▶ [PROBLEM DETAILS] Those lines of the records that contain "assets" are to be located and copied.

▶ [MATERIAL SUPPLIED]
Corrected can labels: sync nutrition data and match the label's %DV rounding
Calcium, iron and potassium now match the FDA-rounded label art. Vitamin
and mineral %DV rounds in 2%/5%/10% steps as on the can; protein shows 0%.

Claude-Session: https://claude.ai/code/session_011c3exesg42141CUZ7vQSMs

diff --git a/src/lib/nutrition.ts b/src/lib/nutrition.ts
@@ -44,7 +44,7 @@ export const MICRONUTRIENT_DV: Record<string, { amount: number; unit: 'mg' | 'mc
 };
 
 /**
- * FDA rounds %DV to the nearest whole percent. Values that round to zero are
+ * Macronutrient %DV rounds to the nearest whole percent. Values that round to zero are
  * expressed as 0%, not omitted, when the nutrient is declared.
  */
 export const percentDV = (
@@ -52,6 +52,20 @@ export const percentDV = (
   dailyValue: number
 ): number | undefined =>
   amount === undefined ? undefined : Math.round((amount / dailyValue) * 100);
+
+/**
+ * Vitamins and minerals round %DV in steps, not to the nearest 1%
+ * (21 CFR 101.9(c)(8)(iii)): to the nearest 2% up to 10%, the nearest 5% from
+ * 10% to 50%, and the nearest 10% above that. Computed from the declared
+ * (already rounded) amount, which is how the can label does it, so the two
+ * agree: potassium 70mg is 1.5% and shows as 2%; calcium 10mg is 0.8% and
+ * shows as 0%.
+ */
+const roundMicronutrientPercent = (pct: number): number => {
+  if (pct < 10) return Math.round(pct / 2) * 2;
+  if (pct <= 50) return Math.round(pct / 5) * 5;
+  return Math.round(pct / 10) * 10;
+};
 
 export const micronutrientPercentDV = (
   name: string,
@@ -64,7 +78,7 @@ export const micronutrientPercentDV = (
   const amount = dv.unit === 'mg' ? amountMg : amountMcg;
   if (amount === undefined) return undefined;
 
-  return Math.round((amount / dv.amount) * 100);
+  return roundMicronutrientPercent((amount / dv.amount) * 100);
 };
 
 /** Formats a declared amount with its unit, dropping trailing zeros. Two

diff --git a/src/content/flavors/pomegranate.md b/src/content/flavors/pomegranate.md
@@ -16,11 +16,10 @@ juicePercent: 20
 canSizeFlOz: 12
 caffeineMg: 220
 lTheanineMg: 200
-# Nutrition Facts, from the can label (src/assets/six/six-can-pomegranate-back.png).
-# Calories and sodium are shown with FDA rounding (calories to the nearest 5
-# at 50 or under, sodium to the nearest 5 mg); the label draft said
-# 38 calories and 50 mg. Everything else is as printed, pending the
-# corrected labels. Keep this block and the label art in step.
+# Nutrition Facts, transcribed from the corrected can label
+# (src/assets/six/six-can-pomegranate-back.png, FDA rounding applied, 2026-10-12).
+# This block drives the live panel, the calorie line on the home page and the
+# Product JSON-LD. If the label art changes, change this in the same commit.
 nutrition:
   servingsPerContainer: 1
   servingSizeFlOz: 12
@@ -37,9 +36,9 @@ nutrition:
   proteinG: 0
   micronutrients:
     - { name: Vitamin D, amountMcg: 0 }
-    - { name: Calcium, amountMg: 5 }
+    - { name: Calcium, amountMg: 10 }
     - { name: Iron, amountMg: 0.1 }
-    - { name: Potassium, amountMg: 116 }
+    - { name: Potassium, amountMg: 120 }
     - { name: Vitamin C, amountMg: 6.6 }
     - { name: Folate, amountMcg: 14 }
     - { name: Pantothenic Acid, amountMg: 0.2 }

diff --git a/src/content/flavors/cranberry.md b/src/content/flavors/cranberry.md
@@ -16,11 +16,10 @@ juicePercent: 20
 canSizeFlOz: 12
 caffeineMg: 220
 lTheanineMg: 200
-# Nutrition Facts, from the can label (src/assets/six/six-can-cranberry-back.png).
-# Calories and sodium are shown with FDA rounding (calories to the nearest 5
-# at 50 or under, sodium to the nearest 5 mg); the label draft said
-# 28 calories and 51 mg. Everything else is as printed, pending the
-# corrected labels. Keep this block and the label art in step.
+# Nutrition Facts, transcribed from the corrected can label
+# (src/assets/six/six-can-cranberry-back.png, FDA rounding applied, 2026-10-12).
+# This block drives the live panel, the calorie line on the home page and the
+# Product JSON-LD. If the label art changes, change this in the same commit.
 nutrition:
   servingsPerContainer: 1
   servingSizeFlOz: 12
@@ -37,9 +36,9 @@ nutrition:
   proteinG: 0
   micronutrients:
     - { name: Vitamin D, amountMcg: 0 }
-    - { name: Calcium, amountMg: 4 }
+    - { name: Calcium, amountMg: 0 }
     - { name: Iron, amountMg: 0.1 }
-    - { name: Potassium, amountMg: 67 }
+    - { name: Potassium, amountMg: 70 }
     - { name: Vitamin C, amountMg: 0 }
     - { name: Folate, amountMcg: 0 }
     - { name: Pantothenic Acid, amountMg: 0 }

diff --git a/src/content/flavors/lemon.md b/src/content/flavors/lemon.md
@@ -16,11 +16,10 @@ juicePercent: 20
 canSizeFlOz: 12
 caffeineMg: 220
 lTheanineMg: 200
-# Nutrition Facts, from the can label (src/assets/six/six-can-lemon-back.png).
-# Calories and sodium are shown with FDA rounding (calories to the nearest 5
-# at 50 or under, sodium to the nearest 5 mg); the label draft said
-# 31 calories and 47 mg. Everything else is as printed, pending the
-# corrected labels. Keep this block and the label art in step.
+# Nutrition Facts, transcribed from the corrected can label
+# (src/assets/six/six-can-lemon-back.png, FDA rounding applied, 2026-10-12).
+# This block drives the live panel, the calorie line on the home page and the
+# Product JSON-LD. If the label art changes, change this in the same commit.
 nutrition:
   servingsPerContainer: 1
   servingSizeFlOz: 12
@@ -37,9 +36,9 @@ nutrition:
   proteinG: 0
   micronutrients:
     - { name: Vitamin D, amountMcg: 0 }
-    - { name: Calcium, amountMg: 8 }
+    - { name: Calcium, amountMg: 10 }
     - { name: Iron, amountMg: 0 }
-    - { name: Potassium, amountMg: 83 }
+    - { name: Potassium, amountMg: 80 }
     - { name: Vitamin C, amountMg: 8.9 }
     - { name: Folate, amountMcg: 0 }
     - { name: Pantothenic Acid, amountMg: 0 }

---

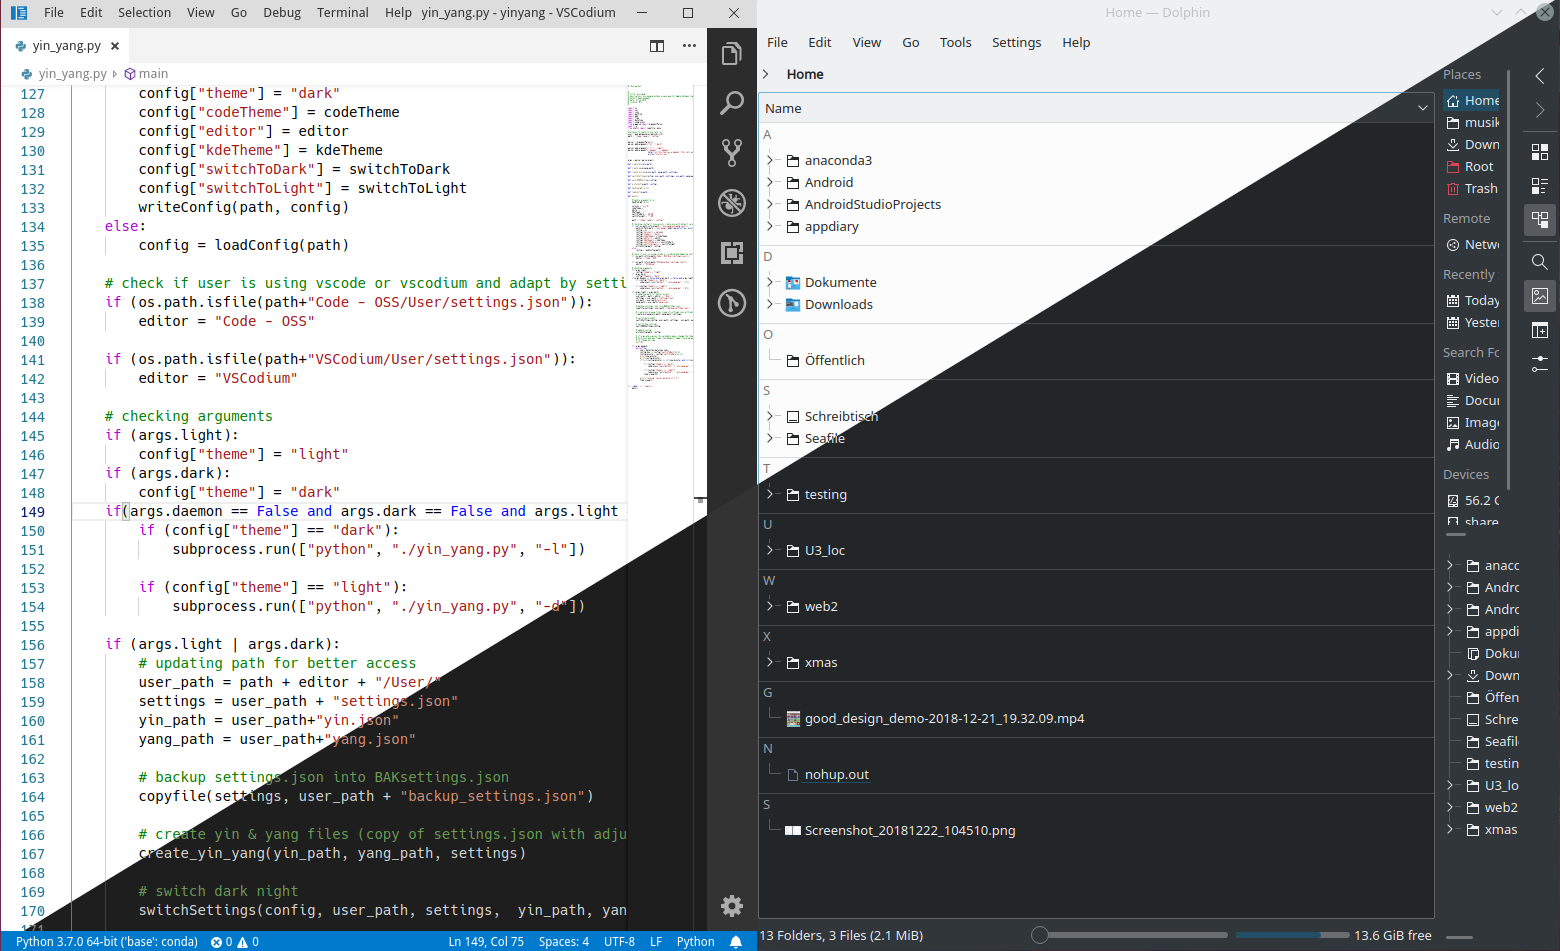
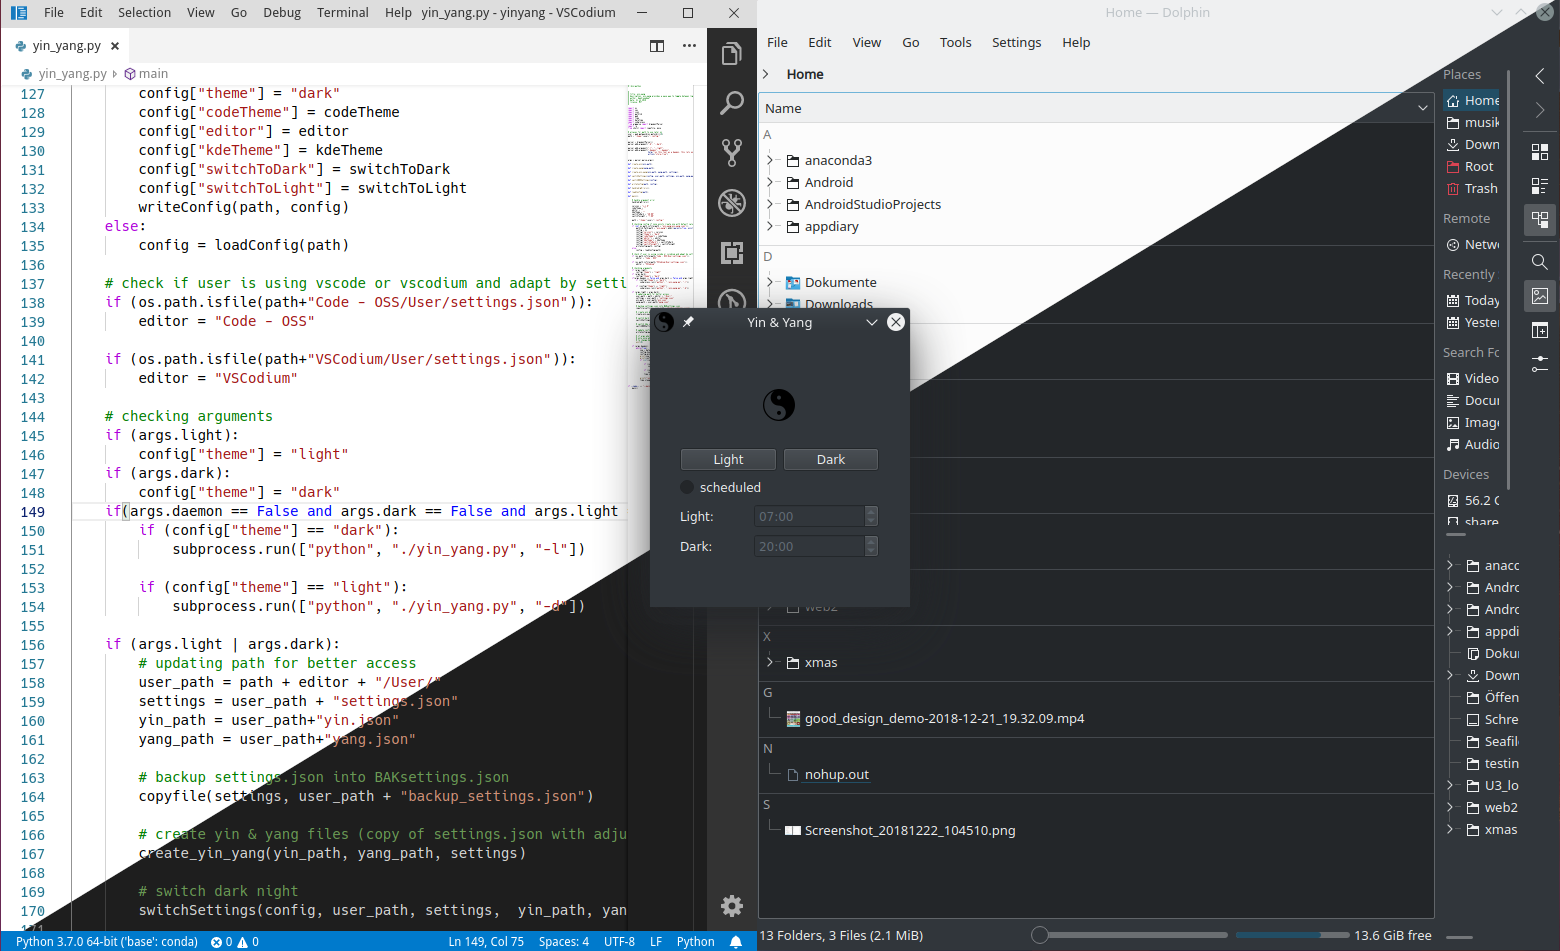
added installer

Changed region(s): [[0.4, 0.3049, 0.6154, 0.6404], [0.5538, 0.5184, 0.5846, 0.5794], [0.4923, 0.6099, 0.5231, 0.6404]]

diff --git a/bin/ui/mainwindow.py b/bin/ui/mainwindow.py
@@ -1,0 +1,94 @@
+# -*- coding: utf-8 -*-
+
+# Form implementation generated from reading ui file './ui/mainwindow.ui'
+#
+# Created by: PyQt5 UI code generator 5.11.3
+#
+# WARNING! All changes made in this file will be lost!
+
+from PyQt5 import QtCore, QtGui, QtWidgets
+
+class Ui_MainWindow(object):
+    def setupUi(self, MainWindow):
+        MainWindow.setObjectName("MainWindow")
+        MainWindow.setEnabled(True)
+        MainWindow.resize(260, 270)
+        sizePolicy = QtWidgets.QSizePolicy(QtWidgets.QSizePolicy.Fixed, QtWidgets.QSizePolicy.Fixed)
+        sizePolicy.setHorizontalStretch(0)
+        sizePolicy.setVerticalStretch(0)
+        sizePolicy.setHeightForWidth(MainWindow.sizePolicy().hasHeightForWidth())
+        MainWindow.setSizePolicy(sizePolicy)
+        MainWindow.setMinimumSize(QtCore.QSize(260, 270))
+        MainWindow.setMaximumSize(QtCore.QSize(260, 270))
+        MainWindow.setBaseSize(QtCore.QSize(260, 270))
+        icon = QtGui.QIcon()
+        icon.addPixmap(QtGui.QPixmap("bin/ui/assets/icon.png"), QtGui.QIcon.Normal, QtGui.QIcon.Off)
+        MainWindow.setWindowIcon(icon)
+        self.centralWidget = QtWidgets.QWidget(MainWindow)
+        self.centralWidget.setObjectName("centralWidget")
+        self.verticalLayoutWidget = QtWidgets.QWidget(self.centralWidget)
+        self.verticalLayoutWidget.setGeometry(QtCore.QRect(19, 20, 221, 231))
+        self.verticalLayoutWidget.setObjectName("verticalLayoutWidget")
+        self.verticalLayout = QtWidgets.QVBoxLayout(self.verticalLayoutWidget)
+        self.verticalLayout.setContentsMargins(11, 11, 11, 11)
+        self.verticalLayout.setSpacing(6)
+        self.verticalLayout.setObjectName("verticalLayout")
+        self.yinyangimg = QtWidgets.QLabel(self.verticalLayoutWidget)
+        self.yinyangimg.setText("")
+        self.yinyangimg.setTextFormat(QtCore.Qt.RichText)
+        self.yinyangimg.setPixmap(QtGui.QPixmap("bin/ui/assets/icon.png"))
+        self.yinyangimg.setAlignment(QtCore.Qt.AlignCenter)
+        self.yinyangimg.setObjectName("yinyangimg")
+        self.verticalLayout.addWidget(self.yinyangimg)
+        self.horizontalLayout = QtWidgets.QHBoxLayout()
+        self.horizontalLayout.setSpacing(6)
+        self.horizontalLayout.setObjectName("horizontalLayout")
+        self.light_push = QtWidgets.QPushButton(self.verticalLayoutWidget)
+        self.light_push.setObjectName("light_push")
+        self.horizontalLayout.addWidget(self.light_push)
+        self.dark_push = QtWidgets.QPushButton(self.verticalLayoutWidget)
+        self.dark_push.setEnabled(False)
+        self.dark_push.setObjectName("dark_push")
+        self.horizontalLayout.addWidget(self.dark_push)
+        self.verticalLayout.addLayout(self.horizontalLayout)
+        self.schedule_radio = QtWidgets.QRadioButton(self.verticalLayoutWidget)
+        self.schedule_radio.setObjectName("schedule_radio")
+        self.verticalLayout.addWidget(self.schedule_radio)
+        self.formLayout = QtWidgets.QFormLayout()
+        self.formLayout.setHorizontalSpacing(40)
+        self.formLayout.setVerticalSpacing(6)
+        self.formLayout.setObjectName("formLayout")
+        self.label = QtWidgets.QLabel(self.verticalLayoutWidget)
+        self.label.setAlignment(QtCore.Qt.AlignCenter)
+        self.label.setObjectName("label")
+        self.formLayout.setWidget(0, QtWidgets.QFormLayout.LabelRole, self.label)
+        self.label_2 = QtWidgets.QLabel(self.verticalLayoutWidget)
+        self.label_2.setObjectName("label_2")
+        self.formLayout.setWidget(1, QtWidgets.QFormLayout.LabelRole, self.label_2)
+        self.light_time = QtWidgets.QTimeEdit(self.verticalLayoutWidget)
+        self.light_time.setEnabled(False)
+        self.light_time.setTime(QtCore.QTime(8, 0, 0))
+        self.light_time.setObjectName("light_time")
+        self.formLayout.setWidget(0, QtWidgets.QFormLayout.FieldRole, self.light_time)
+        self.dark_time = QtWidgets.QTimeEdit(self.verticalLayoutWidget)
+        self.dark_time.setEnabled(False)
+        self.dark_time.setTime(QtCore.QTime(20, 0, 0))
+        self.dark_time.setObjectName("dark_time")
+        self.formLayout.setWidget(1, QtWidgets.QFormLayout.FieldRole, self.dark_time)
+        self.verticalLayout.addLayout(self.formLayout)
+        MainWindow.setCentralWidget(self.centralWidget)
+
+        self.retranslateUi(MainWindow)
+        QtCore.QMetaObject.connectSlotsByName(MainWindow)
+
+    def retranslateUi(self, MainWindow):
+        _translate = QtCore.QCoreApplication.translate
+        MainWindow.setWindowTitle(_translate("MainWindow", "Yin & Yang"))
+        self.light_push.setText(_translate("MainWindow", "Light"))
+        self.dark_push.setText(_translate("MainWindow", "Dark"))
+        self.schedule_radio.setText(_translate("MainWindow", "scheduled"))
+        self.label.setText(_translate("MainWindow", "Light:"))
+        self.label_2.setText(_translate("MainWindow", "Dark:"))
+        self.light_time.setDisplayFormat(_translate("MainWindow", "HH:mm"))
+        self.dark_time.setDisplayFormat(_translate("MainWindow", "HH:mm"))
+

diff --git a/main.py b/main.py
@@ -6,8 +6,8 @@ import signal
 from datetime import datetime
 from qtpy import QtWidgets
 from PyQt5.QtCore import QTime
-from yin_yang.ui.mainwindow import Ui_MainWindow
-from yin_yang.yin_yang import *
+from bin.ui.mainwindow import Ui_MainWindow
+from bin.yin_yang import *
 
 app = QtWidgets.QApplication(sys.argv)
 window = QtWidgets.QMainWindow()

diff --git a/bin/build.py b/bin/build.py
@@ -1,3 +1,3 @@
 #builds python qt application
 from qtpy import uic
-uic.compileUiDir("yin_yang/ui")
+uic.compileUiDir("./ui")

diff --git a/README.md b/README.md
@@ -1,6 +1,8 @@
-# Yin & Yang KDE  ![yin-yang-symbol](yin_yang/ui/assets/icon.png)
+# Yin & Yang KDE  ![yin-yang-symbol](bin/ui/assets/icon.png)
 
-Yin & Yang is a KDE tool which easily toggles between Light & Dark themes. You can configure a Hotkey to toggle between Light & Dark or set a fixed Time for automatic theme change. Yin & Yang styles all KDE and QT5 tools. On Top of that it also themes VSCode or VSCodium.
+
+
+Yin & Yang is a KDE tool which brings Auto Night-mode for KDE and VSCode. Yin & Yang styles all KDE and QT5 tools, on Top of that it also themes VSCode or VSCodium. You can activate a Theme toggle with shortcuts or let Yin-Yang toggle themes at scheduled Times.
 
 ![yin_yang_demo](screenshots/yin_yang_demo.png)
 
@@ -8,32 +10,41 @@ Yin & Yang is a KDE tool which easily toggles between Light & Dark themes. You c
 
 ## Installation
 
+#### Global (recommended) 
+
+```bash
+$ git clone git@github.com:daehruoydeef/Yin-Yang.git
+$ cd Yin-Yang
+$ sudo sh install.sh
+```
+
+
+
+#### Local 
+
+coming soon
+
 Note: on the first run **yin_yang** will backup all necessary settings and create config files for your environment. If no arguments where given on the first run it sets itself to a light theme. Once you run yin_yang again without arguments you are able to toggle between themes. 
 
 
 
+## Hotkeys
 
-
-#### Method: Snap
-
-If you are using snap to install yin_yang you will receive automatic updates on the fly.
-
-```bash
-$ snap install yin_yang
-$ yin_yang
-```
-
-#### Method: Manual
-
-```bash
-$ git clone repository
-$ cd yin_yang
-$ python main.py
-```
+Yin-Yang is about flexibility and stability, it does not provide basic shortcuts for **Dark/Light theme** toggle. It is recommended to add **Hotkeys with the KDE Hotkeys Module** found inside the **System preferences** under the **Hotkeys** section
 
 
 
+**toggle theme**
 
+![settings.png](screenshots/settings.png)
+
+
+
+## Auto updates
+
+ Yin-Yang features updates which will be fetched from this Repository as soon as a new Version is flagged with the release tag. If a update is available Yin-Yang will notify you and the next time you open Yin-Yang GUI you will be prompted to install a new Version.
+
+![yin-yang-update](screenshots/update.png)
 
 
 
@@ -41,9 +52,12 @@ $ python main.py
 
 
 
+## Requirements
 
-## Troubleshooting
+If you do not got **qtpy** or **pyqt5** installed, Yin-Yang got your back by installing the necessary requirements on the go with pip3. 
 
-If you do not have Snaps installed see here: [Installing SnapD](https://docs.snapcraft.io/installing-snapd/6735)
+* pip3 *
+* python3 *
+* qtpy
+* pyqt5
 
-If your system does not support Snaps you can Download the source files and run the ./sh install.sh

▶ [RESULT]
-# Nutrition Facts, from the can label (src/assets/six/six-can-pomegranate-back.png).
+# (src/assets/six/six-can-pomegranate-back.png, FDA rounding applied, 2026-10-12).
-# Nutrition Facts, from the can label (src/assets/six/six-can-cranberry-back.png).
+# (src/assets/six/six-can-cranberry-back.png, FDA rounding applied, 2026-10-12).
-# Nutrition Facts, from the can label (src/assets/six/six-can-lemon-back.png).
+# (src/assets/six/six-can-lemon-back.png, FDA rounding applied, 2026-10-12).
+        icon.addPixmap(QtGui.QPixmap("bin/ui/assets/icon.png"), QtGui.QIcon.Normal, QtGui.QIcon.Off)
+        self.yinyangimg.setPixmap(QtGui.QPixmap("bin/ui/assets/icon.png"))
-# Yin & Yang KDE  ![yin-yang-symbol](yin_yang/ui/assets/icon.png)
+# Yin & Yang KDE  ![yin-yang-symbol](bin/ui/assets/icon.png)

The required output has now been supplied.